Before and after images:
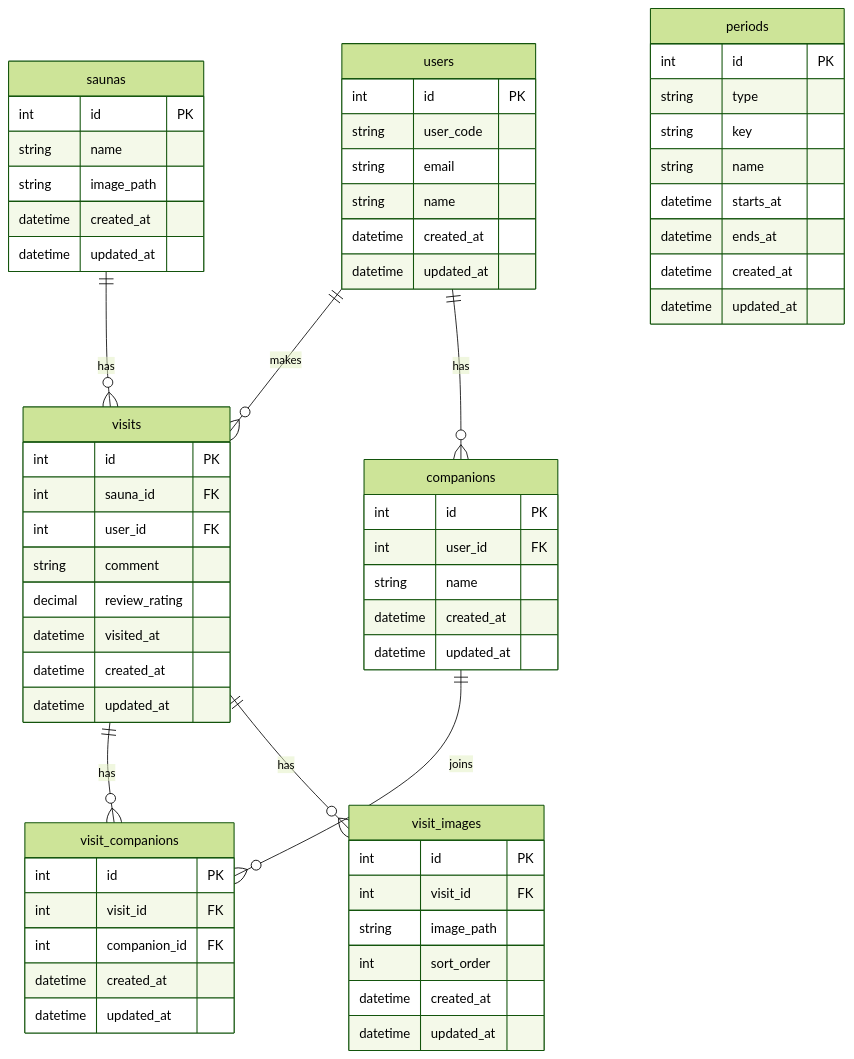
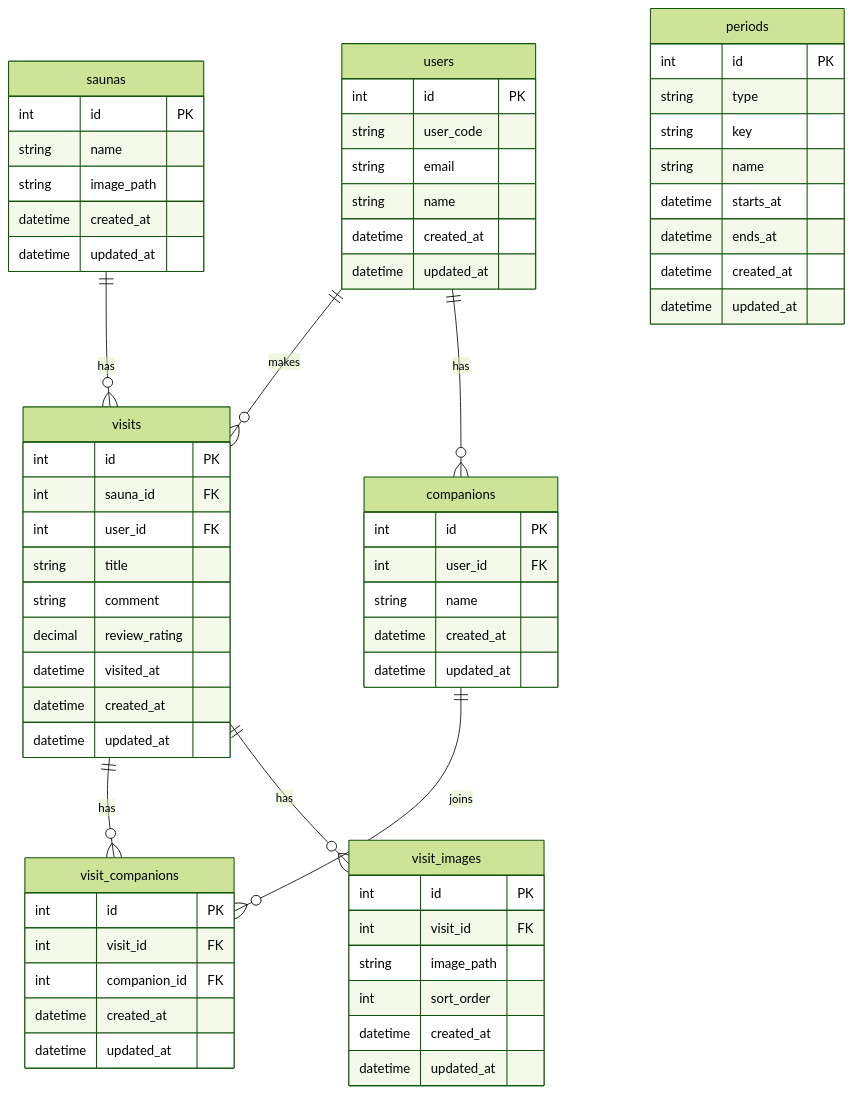
Before and after one commit to mikuta001/sauna-memories-app: the diagram in doc/ERD /ERD.md, drawn with Mermaid (forest theme).

Commit message:
title 追加

````diff
--- a/doc/ERD /ERD.md
+++ b/doc/ERD /ERD.md
@@ -1,77 +1,78 @@
 ```mermaid
 erDiagram
 
   visits {
     int id PK
     int sauna_id FK
     int user_id FK
+    string title
     string comment
     decimal review_rating
     datetime visited_at
     datetime created_at
     datetime updated_at
   }
 
   visit_companions {
     int id PK
     int visit_id FK
     int companion_id FK
     datetime created_at
     datetime updated_at
   }
 
   visit_images {
     int id PK
     int visit_id FK
     string image_path
     int sort_order
     datetime created_at
     datetime updated_at
   }
 
   saunas {
     int id PK
     string name
     string image_path
     datetime created_at
     datetime updated_at
   }
 
   companions {
     int id PK
     int user_id FK
     string name
     datetime created_at
     datetime updated_at
   }
 
   users {
     int id PK
     string user_code
     string email
     string name
     datetime created_at
     datetime updated_at
   }
 
   periods {
     int id PK
     string type
     string key
     string name
     datetime starts_at
     datetime ends_at
     datetime created_at
     datetime updated_at
   }
 
 
 
   users ||--o{ visits : makes
   saunas ||--o{ visits : has
   visits ||--o{ visit_companions : has
   visits ||--o{ visit_images : has
   companions ||--o{ visit_companions : joins
   users ||--o{ companions : has
 
 ```
````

Aim of the exercise → Return all of the entries exactly as written, but drop any pictures they hold.

Your response →
Before and after one commit to mikuta001/sauna-memories-app: the diagram in doc/ERD /ERD.md, drawn with Mermaid (forest theme).

Commit message:
title 追加

````diff
--- a/doc/ERD /ERD.md
+++ b/doc/ERD /ERD.md
@@ -1,77 +1,78 @@
 ```mermaid
 erDiagram
 
   visits {
     int id PK
     int sauna_id FK
     int user_id FK
+    string title
     string comment
     decimal review_rating
     datetime visited_at
     datetime created_at
     datetime updated_at
   }
 
   visit_companions {
     int id PK
     int visit_id FK
     int companion_id FK
     datetime created_at
     datetime updated_at
   }
 
   visit_images {
     int id PK
     int visit_id FK
     string image_path
     int sort_order
     datetime created_at
     datetime updated_at
   }
 
   saunas {
     int id PK
     string name
     string image_path
     datetime created_at
     datetime updated_at
   }
 
   companions {
     int id PK
     int user_id FK
     string name
     datetime created_at
     datetime updated_at
   }
 
   users {
     int id PK
     string user_code
     string email
     string name
     datetime created_at
     datetime updated_at
   }
 
   periods {
     int id PK
     string type
     string key
     string name
     datetime starts_at
     datetime ends_at
     datetime created_at
     datetime updated_at
   }
 
 
 
   users ||--o{ visits : makes
   saunas ||--o{ visits : has
   visits ||--o{ visit_companions : has
   visits ||--o{ visit_images : has
   companions ||--o{ visit_companions : joins
   users ||--o{ companions : has
 
 ```
````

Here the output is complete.